=== Your objective ===
Give the lines of the material verbatim, from the first line to the line with "Also changed, not shown: 56", including both.

=== Material shown ===
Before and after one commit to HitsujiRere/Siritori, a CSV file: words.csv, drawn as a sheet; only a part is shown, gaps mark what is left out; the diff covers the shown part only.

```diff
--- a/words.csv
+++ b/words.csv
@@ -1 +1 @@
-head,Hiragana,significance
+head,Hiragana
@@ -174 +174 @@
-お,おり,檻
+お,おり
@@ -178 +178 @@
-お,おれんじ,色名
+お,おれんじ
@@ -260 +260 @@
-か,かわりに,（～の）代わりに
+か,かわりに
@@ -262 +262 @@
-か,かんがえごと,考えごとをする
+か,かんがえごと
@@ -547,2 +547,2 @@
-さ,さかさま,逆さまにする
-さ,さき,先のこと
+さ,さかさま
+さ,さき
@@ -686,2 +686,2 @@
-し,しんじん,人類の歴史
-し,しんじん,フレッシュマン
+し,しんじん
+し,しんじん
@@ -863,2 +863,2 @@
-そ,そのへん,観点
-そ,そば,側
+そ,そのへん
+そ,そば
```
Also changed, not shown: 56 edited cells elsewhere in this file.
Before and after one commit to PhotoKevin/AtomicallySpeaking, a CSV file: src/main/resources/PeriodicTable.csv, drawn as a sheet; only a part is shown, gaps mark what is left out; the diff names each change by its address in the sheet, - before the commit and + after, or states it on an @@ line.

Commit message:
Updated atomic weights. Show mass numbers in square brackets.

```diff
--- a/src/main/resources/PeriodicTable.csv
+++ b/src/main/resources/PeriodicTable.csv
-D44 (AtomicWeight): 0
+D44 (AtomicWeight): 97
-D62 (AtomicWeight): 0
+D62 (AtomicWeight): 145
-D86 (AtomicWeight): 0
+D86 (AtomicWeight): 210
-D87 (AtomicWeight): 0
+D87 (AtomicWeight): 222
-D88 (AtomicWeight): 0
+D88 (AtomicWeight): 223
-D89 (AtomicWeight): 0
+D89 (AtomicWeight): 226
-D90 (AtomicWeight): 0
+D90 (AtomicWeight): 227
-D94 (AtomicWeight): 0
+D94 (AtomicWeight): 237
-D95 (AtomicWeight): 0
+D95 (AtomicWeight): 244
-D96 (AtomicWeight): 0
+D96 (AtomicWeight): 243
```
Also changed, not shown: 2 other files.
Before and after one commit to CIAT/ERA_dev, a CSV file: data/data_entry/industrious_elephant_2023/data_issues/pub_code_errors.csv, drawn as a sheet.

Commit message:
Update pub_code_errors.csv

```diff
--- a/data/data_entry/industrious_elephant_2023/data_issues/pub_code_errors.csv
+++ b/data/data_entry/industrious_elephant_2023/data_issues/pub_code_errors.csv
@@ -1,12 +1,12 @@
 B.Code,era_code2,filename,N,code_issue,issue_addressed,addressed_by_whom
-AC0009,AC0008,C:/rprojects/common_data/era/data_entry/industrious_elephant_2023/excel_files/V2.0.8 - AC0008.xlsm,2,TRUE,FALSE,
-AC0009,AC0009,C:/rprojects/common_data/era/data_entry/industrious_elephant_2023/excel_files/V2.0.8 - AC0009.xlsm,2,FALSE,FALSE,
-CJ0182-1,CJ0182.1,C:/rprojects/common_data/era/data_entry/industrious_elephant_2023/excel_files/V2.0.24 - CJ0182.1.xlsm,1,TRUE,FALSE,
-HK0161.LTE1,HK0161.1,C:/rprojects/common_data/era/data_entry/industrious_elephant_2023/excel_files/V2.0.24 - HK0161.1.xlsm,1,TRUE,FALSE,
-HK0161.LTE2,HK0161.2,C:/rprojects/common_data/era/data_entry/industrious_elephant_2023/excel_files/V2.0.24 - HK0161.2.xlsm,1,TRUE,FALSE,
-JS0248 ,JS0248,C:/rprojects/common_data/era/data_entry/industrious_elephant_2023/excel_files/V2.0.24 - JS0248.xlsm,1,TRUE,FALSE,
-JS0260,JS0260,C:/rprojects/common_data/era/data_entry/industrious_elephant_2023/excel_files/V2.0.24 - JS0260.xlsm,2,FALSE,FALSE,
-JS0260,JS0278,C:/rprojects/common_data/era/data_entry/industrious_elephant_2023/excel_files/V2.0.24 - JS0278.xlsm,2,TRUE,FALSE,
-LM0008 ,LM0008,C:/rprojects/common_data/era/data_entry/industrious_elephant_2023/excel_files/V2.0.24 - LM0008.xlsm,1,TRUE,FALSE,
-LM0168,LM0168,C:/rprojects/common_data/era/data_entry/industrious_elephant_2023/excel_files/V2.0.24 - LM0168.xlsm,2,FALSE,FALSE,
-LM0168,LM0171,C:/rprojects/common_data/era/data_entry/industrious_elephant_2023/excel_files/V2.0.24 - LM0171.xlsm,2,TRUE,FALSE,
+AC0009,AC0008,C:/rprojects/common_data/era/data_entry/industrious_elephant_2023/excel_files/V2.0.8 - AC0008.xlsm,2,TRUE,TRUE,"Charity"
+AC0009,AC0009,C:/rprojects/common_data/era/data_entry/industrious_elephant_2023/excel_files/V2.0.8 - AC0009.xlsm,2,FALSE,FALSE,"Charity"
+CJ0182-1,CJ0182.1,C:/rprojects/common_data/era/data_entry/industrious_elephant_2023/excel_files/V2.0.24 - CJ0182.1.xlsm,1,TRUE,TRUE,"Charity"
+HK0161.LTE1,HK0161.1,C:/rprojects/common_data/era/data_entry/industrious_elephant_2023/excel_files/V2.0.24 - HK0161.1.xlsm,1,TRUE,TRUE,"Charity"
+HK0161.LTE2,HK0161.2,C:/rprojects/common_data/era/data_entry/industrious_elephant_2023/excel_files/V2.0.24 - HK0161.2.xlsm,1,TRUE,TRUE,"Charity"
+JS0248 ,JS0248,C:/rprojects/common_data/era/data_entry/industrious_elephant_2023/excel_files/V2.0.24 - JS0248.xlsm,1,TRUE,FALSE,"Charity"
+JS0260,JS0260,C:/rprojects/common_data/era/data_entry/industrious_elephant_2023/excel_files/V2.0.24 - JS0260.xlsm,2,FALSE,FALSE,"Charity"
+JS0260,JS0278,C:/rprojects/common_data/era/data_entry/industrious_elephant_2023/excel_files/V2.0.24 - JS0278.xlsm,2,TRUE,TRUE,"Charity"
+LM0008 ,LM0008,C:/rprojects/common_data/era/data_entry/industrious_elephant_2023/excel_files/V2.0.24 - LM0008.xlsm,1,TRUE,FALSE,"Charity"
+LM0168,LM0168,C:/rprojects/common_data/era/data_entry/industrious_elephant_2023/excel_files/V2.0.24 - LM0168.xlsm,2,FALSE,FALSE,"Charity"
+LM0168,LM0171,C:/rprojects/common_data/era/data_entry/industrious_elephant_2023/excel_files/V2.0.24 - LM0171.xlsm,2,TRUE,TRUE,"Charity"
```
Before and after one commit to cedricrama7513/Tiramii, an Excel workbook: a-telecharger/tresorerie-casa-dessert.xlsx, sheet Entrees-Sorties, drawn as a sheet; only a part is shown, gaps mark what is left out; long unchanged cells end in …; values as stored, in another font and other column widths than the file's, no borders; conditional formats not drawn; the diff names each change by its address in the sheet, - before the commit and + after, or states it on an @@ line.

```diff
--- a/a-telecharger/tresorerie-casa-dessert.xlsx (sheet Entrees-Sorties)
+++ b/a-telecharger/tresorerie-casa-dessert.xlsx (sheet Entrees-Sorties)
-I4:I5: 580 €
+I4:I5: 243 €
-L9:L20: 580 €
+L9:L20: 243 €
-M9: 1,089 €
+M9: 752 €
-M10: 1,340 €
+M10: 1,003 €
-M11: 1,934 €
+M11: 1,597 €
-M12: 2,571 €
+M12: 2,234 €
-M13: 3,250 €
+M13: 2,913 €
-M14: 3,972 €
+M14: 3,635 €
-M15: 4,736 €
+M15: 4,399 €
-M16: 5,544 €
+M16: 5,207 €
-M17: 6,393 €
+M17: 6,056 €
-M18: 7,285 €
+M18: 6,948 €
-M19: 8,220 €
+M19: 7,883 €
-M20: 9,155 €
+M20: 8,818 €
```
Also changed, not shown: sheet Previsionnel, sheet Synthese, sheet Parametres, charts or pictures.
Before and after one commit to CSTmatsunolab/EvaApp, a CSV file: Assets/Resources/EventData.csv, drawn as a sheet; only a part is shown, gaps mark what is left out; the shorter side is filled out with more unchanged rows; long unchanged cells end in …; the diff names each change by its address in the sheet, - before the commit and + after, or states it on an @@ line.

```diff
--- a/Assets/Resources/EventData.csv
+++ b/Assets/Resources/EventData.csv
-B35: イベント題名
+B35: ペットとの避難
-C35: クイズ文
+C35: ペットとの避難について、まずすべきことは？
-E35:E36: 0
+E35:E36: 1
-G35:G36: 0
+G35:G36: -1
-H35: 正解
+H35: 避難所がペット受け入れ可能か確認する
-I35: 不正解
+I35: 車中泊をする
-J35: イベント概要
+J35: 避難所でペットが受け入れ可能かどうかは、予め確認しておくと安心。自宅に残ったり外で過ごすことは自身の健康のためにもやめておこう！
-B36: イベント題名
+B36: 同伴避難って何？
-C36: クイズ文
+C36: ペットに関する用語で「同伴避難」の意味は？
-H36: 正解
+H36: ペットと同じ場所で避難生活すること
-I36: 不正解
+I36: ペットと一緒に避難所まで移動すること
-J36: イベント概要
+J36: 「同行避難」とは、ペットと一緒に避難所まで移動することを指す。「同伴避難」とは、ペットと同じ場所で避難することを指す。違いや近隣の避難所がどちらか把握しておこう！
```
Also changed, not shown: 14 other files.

=== Finished exercise ===
Before and after one commit to HitsujiRere/Siritori, a CSV file: words.csv, drawn as a sheet; only a part is shown, gaps mark what is left out; the diff covers the shown part only.

```diff
--- a/words.csv
+++ b/words.csv
@@ -1 +1 @@
-head,Hiragana,significance
+head,Hiragana
@@ -174 +174 @@
-お,おり,檻
+お,おり
@@ -178 +178 @@
-お,おれんじ,色名
+お,おれんじ
@@ -260 +260 @@
-か,かわりに,（～の）代わりに
+か,かわりに
@@ -262 +262 @@
-か,かんがえごと,考えごとをする
+か,かんがえごと
@@ -547,2 +547,2 @@
-さ,さかさま,逆さまにする
-さ,さき,先のこと
+さ,さかさま
+さ,さき
@@ -686,2 +686,2 @@
-し,しんじん,人類の歴史
-し,しんじん,フレッシュマン
+し,しんじん
+し,しんじん
@@ -863,2 +863,2 @@
-そ,そのへん,観点
-そ,そば,側
+そ,そのへん
+そ,そば
```
Also changed, not shown: 56 edited cells elsewhere in this file.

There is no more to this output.